=== Section Start ===

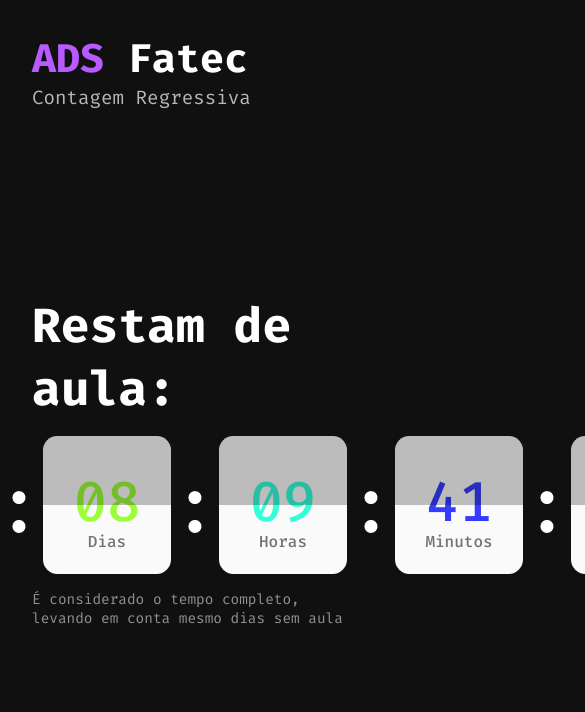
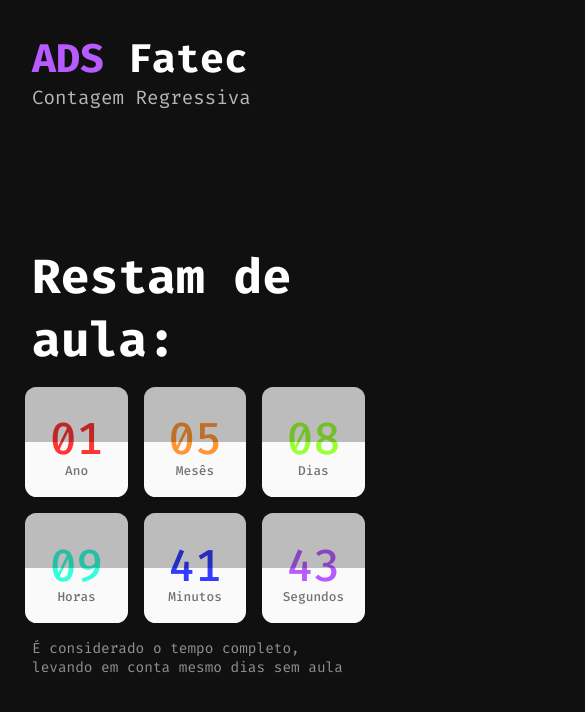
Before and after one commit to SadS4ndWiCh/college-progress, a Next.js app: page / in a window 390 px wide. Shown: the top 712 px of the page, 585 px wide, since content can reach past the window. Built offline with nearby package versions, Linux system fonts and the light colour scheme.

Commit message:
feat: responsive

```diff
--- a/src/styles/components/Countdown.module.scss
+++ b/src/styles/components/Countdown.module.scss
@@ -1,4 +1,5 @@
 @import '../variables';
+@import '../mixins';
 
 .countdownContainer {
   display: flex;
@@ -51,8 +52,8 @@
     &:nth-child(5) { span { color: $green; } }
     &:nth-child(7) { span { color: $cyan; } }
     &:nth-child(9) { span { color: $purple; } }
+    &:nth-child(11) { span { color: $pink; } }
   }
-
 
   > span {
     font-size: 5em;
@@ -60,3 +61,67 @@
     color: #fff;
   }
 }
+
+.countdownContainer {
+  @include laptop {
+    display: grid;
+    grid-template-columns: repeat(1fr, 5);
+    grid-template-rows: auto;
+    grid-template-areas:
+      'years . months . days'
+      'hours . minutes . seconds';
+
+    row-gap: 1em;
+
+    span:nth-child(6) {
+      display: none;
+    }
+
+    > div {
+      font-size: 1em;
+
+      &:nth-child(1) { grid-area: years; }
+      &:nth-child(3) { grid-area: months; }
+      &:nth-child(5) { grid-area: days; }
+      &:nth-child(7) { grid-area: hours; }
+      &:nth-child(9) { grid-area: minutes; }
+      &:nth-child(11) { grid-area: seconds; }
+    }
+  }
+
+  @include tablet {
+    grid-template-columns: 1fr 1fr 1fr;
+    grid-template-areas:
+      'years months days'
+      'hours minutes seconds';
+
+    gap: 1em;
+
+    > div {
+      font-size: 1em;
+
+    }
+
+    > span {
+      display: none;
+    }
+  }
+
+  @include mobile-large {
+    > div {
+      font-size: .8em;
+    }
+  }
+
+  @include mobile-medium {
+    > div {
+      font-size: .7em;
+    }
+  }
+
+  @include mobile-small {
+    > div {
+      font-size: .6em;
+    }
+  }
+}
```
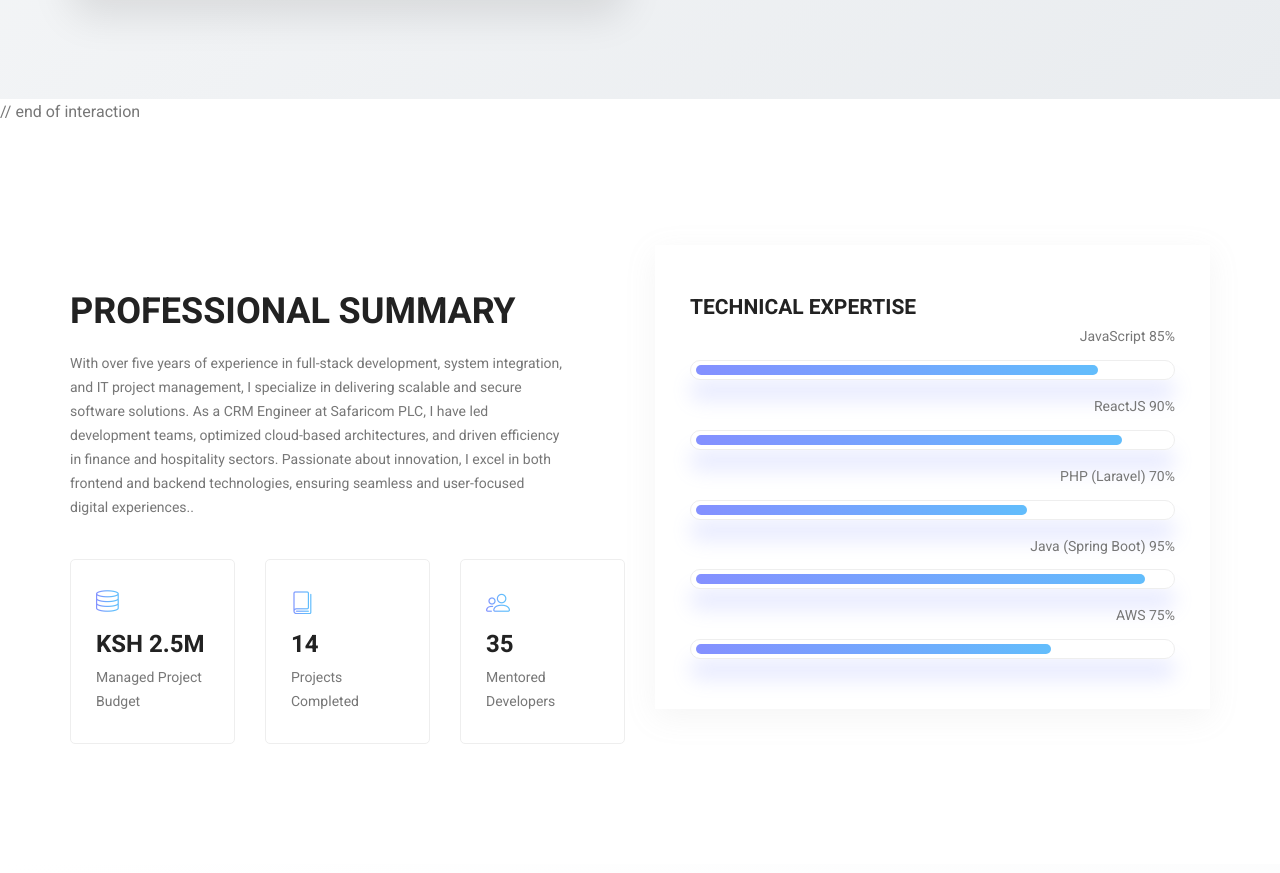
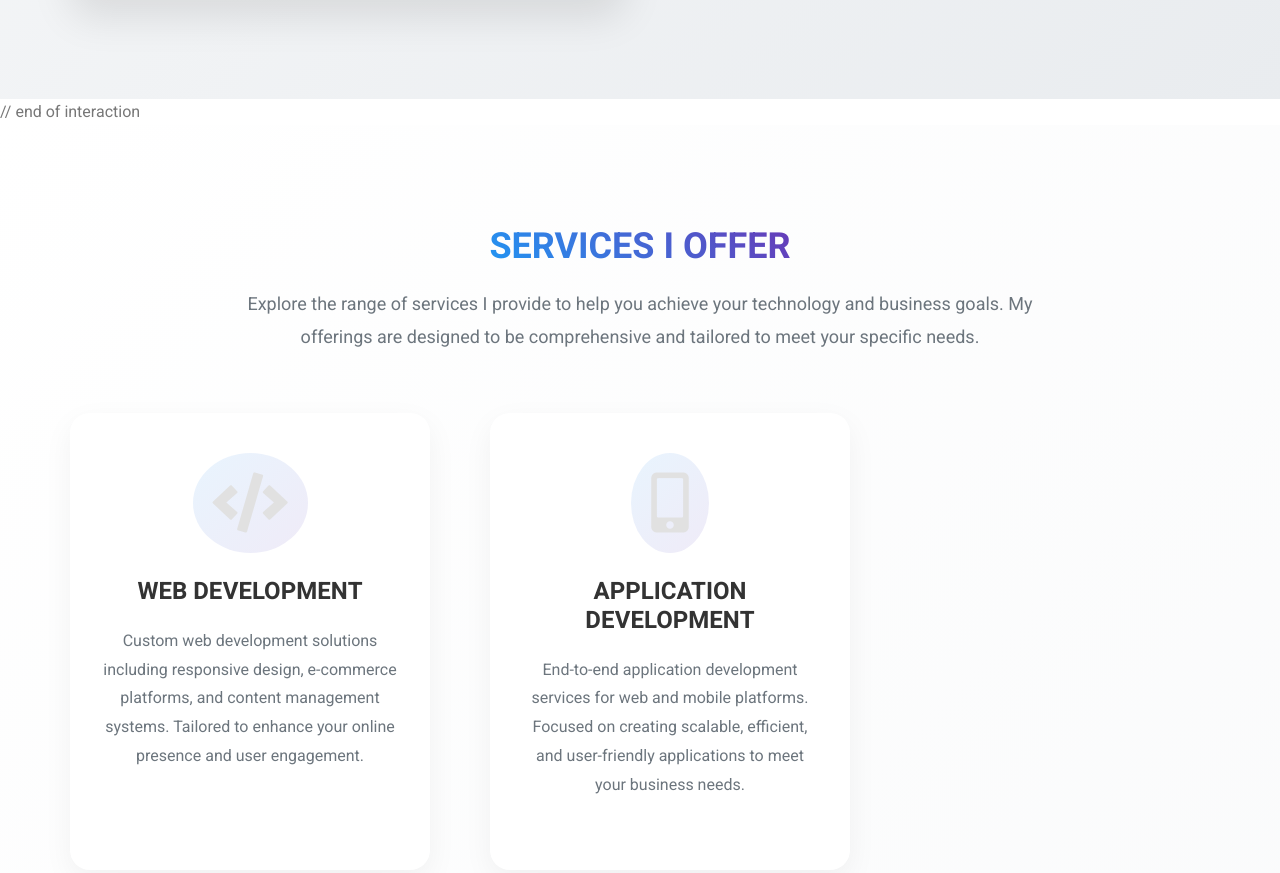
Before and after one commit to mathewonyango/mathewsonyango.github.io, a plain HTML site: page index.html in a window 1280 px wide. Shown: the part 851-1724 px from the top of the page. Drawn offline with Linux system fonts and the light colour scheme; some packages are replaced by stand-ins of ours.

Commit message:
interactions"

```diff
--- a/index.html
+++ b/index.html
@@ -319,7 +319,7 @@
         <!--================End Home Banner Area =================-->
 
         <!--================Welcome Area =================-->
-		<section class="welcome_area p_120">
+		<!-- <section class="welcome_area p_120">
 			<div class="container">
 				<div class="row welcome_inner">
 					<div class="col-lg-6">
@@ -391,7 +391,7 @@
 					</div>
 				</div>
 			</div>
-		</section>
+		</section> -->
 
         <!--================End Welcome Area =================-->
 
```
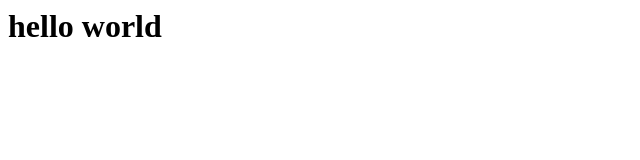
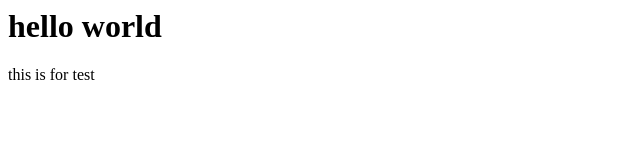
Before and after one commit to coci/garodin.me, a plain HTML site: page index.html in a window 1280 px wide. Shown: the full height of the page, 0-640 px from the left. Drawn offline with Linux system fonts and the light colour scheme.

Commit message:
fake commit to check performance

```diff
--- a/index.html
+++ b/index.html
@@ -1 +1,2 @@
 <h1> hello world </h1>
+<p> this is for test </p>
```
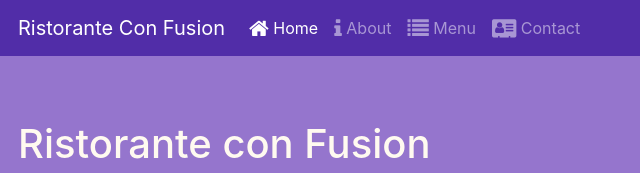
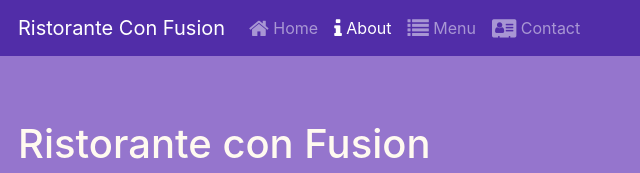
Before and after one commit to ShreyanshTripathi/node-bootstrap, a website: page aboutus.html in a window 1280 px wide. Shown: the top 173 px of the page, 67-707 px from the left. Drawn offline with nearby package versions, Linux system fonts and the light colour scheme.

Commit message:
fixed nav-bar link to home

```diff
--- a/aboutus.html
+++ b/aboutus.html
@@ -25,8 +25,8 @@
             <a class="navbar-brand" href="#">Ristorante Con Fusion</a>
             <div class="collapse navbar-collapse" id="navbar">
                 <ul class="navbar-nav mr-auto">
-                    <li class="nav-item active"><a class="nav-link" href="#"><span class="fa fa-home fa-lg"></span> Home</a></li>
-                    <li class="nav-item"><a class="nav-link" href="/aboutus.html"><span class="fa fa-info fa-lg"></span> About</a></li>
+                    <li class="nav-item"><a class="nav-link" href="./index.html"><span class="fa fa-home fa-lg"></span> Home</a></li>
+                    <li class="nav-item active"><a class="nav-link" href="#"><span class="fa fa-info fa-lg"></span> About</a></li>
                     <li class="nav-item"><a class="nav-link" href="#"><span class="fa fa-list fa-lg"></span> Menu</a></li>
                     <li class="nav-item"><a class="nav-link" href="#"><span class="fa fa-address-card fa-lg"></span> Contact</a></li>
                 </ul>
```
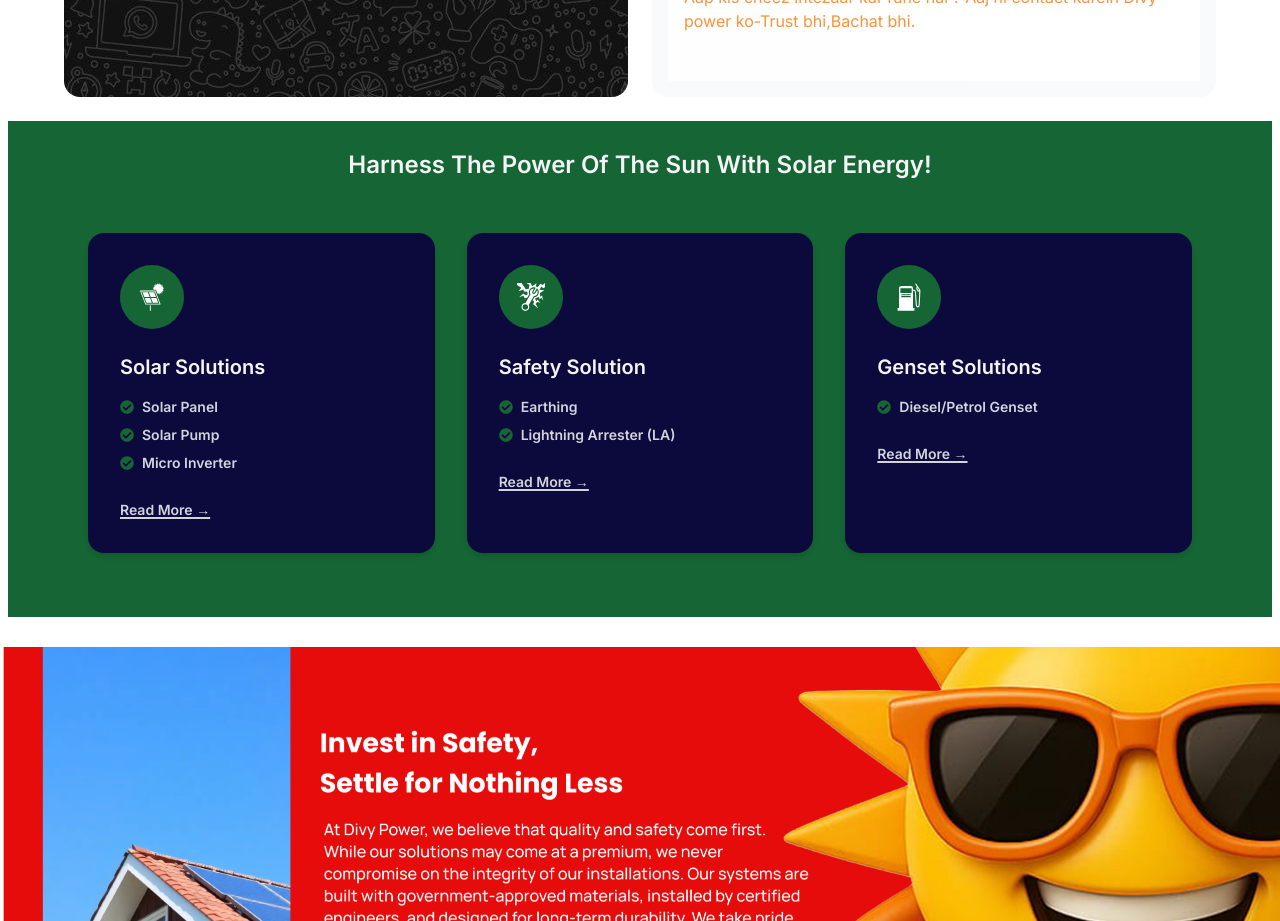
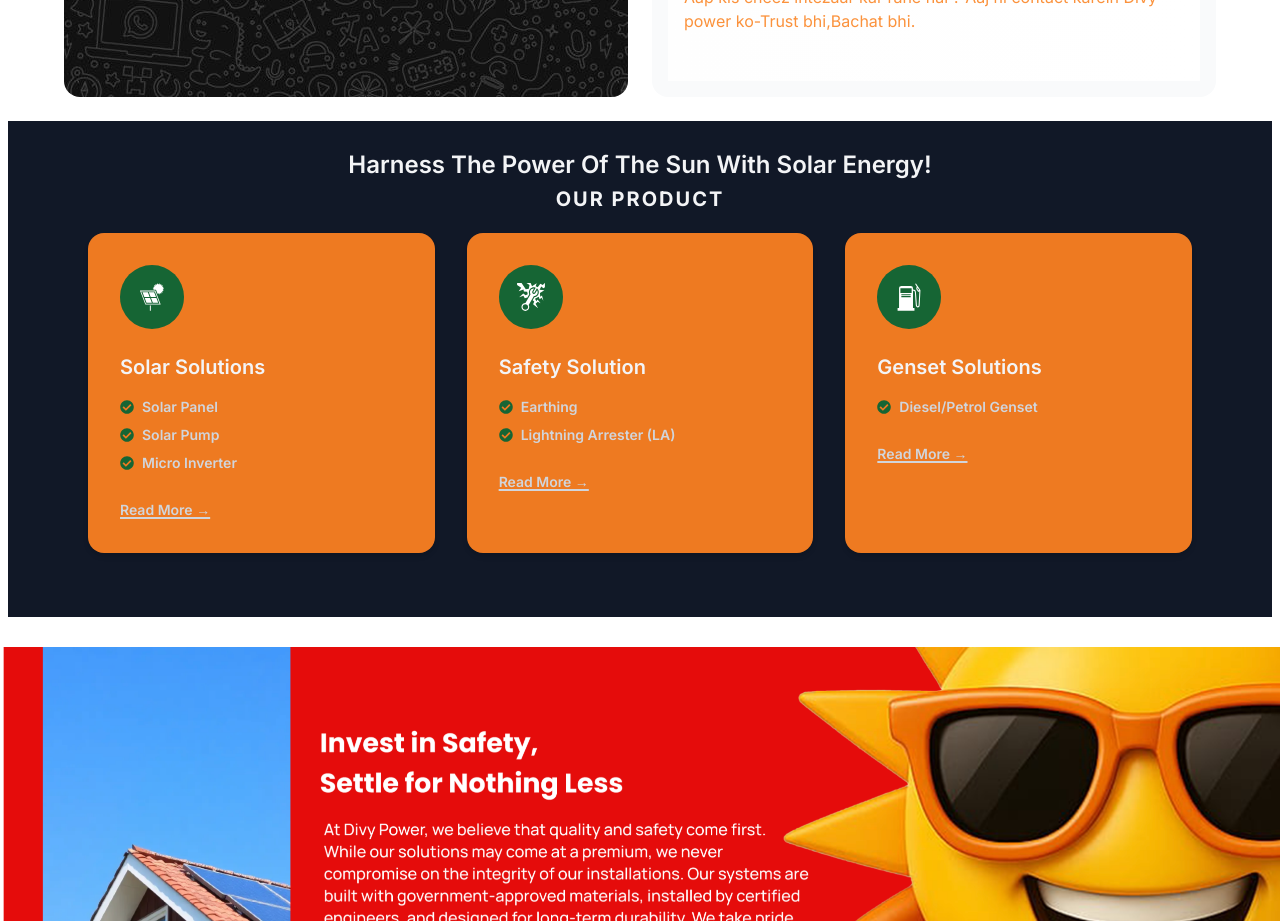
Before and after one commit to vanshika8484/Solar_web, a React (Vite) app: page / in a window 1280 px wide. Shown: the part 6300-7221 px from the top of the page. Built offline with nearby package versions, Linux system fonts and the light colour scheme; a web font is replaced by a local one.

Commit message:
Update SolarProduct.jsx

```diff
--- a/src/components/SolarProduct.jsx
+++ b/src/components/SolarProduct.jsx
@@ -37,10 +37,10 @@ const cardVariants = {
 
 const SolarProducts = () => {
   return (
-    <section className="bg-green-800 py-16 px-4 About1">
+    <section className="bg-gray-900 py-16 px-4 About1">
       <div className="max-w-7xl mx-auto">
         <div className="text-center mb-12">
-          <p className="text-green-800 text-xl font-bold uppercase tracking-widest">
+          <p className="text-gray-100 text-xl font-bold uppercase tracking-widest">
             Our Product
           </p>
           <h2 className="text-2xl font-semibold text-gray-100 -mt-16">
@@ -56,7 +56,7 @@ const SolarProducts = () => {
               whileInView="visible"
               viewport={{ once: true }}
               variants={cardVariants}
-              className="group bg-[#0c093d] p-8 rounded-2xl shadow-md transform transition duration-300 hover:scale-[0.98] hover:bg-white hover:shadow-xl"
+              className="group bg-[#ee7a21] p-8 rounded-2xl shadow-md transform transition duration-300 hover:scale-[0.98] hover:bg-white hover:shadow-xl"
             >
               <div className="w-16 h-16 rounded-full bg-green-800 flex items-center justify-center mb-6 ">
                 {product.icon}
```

=== Section End ===

> Task requirements
Return every record exactly, leaving out the pictures.

> Solved problem
Before and after one commit to SadS4ndWiCh/college-progress, a Next.js app: page / in a window 390 px wide. Shown: the top 712 px of the page, 585 px wide, since content can reach past the window. Built offline with nearby package versions, Linux system fonts and the light colour scheme.

Commit message:
feat: responsive

```diff
--- a/src/styles/components/Countdown.module.scss
+++ b/src/styles/components/Countdown.module.scss
@@ -1,4 +1,5 @@
 @import '../variables';
+@import '../mixins';
 
 .countdownContainer {
   display: flex;
@@ -51,8 +52,8 @@
     &:nth-child(5) { span { color: $green; } }
     &:nth-child(7) { span { color: $cyan; } }
     &:nth-child(9) { span { color: $purple; } }
+    &:nth-child(11) { span { color: $pink; } }
   }
-
 
   > span {
     font-size: 5em;
@@ -60,3 +61,67 @@
     color: #fff;
   }
 }
+
+.countdownContainer {
+  @include laptop {
+    display: grid;
+    grid-template-columns: repeat(1fr, 5);
+    grid-template-rows: auto;
+    grid-template-areas:
+      'years . months . days'
+      'hours . minutes . seconds';
+
+    row-gap: 1em;
+
+    span:nth-child(6) {
+      display: none;
+    }
+
+    > div {
+      font-size: 1em;
+
+      &:nth-child(1) { grid-area: years; }
+      &:nth-child(3) { grid-area: months; }
+      &:nth-child(5) { grid-area: days; }
+      &:nth-child(7) { grid-area: hours; }
+      &:nth-child(9) { grid-area: minutes; }
+      &:nth-child(11) { grid-area: seconds; }
+    }
+  }
+
+  @include tablet {
+    grid-template-columns: 1fr 1fr 1fr;
+    grid-template-areas:
+      'years months days'
+      'hours minutes seconds';
+
+    gap: 1em;
+
+    > div {
+      font-size: 1em;
+
+    }
+
+    > span {
+      display: none;
+    }
+  }
+
+  @include mobile-large {
+    > div {
+      font-size: .8em;
+    }
+  }
+
+  @include mobile-medium {
+    > div {
+      font-size: .7em;
+    }
+  }
+
+  @include mobile-small {
+    > div {
+      font-size: .6em;
+    }
+  }
+}
```
Before and after one commit to mathewonyango/mathewsonyango.github.io, a plain HTML site: page index.html in a window 1280 px wide. Shown: the part 851-1724 px from the top of the page. Drawn offline with Linux system fonts and the light colour scheme; some packages are replaced by stand-ins of ours.

Commit message:
interactions"

```diff
--- a/index.html
+++ b/index.html
@@ -319,7 +319,7 @@
         <!--================End Home Banner Area =================-->
 
         <!--================Welcome Area =================-->
-		<section class="welcome_area p_120">
+		<!-- <section class="welcome_area p_120">
 			<div class="container">
 				<div class="row welcome_inner">
 					<div class="col-lg-6">
@@ -391,7 +391,7 @@
 					</div>
 				</div>
 			</div>
-		</section>
+		</section> -->
 
         <!--================End Welcome Area =================-->
 
```
Before and after one commit to coci/garodin.me, a plain HTML site: page index.html in a window 1280 px wide. Shown: the full height of the page, 0-640 px from the left. Drawn offline with Linux system fonts and the light colour scheme.

Commit message:
fake commit to check performance

```diff
--- a/index.html
+++ b/index.html
@@ -1 +1,2 @@
 <h1> hello world </h1>
+<p> this is for test </p>
```
Before and after one commit to ShreyanshTripathi/node-bootstrap, a website: page aboutus.html in a window 1280 px wide. Shown: the top 173 px of the page, 67-707 px from the left. Drawn offline with nearby package versions, Linux system fonts and the light colour scheme.

Commit message:
fixed nav-bar link to home

```diff
--- a/aboutus.html
+++ b/aboutus.html
@@ -25,8 +25,8 @@
             <a class="navbar-brand" href="#">Ristorante Con Fusion</a>
             <div class="collapse navbar-collapse" id="navbar">
                 <ul class="navbar-nav mr-auto">
-                    <li class="nav-item active"><a class="nav-link" href="#"><span class="fa fa-home fa-lg"></span> Home</a></li>
-                    <li class="nav-item"><a class="nav-link" href="/aboutus.html"><span class="fa fa-info fa-lg"></span> About</a></li>
+                    <li class="nav-item"><a class="nav-link" href="./index.html"><span class="fa fa-home fa-lg"></span> Home</a></li>
+                    <li class="nav-item active"><a class="nav-link" href="#"><span class="fa fa-info fa-lg"></span> About</a></li>
                     <li class="nav-item"><a class="nav-link" href="#"><span class="fa fa-list fa-lg"></span> Menu</a></li>
                     <li class="nav-item"><a class="nav-link" href="#"><span class="fa fa-address-card fa-lg"></span> Contact</a></li>
                 </ul>
```
Before and after one commit to vanshika8484/Solar_web, a React (Vite) app: page / in a window 1280 px wide. Shown: the part 6300-7221 px from the top of the page. Built offline with nearby package versions, Linux system fonts and the light colour scheme; a web font is replaced by a local one.

Commit message:
Update SolarProduct.jsx

```diff
--- a/src/components/SolarProduct.jsx
+++ b/src/components/SolarProduct.jsx
@@ -37,10 +37,10 @@ const cardVariants = {
 
 const SolarProducts = () => {
   return (
-    <section className="bg-green-800 py-16 px-4 About1">
+    <section className="bg-gray-900 py-16 px-4 About1">
       <div className="max-w-7xl mx-auto">
         <div className="text-center mb-12">
-          <p className="text-green-800 text-xl font-bold uppercase tracking-widest">
+          <p className="text-gray-100 text-xl font-bold uppercase tracking-widest">
             Our Product
           </p>
           <h2 className="text-2xl font-semibold text-gray-100 -mt-16">
@@ -56,7 +56,7 @@ const SolarProducts = () => {
               whileInView="visible"
               viewport={{ once: true }}
               variants={cardVariants}
-              className="group bg-[#0c093d] p-8 rounded-2xl shadow-md transform transition duration-300 hover:scale-[0.98] hover:bg-white hover:shadow-xl"
+              className="group bg-[#ee7a21] p-8 rounded-2xl shadow-md transform transition duration-300 hover:scale-[0.98] hover:bg-white hover:shadow-xl"
             >
               <div className="w-16 h-16 rounded-full bg-green-800 flex items-center justify-center mb-6 ">
                 {product.icon}
```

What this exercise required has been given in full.